Material shown:
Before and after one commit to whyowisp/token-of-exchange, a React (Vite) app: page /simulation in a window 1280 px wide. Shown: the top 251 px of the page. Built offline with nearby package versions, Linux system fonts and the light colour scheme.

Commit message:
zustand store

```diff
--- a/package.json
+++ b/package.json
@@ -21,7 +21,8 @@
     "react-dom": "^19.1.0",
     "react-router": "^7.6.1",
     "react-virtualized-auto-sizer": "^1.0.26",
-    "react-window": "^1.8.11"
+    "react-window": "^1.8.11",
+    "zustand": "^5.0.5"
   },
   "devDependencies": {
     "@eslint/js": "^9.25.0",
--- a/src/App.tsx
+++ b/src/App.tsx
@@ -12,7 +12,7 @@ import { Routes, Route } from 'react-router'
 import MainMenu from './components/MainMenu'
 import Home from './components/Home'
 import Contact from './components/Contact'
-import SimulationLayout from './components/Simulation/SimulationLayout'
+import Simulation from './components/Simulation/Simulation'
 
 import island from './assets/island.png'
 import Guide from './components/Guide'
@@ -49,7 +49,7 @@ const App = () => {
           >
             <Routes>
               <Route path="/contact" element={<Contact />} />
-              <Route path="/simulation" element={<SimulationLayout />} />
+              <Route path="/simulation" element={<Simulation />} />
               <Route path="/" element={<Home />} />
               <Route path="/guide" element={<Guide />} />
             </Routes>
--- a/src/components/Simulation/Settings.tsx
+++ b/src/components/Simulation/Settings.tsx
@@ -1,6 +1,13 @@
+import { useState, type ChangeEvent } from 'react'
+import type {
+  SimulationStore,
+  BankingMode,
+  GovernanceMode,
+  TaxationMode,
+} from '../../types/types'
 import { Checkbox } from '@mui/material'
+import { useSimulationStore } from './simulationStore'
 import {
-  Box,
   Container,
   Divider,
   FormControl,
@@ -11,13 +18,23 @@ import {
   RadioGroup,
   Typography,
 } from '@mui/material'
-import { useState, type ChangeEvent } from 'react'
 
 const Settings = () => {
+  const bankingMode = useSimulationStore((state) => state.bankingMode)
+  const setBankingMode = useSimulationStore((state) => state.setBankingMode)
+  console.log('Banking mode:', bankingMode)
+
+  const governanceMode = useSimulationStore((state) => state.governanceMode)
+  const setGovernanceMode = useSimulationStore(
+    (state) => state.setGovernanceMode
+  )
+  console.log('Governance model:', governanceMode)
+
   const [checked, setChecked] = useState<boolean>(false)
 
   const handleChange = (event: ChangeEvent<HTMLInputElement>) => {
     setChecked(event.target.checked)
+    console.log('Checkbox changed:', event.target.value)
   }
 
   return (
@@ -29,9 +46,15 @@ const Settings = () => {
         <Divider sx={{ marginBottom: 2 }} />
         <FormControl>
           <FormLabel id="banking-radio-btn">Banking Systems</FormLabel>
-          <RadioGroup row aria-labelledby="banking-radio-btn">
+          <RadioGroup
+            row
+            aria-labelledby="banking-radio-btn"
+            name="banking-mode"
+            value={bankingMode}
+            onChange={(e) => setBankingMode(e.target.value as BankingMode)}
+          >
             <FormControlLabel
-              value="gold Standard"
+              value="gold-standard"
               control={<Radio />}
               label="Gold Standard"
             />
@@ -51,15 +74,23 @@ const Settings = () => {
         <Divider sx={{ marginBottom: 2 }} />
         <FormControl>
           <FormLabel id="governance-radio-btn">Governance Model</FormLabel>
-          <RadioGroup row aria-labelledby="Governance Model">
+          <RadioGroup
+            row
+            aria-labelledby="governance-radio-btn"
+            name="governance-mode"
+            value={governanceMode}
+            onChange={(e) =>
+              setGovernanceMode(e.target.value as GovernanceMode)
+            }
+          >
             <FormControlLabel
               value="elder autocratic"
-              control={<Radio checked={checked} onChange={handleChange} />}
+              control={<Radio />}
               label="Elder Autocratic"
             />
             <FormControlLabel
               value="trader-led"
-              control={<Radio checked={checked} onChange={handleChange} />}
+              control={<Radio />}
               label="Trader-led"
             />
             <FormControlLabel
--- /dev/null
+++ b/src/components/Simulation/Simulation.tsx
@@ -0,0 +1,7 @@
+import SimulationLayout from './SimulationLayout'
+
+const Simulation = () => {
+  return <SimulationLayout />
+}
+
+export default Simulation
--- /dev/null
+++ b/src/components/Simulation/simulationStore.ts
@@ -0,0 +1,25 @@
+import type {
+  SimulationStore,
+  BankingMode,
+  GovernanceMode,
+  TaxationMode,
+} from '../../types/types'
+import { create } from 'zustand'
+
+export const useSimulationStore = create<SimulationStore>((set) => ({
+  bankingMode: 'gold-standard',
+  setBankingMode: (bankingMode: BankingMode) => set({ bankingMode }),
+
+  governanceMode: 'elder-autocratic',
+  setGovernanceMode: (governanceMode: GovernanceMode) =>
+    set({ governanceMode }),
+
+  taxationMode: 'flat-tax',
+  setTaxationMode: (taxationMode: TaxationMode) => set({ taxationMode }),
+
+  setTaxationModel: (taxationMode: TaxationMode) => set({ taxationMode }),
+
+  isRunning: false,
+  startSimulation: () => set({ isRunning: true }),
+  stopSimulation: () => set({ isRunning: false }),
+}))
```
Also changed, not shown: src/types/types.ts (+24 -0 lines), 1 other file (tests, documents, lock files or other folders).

Instructions to follow: Each line in the listing above that contains "Settings" should be copied.

The answer:
--- a/src/components/Simulation/Settings.tsx
+++ b/src/components/Simulation/Settings.tsx
 const Settings = () => {
@@ -29,9 +46,15 @@ const Settings = () => {
@@ -51,15 +74,23 @@ const Settings = () => {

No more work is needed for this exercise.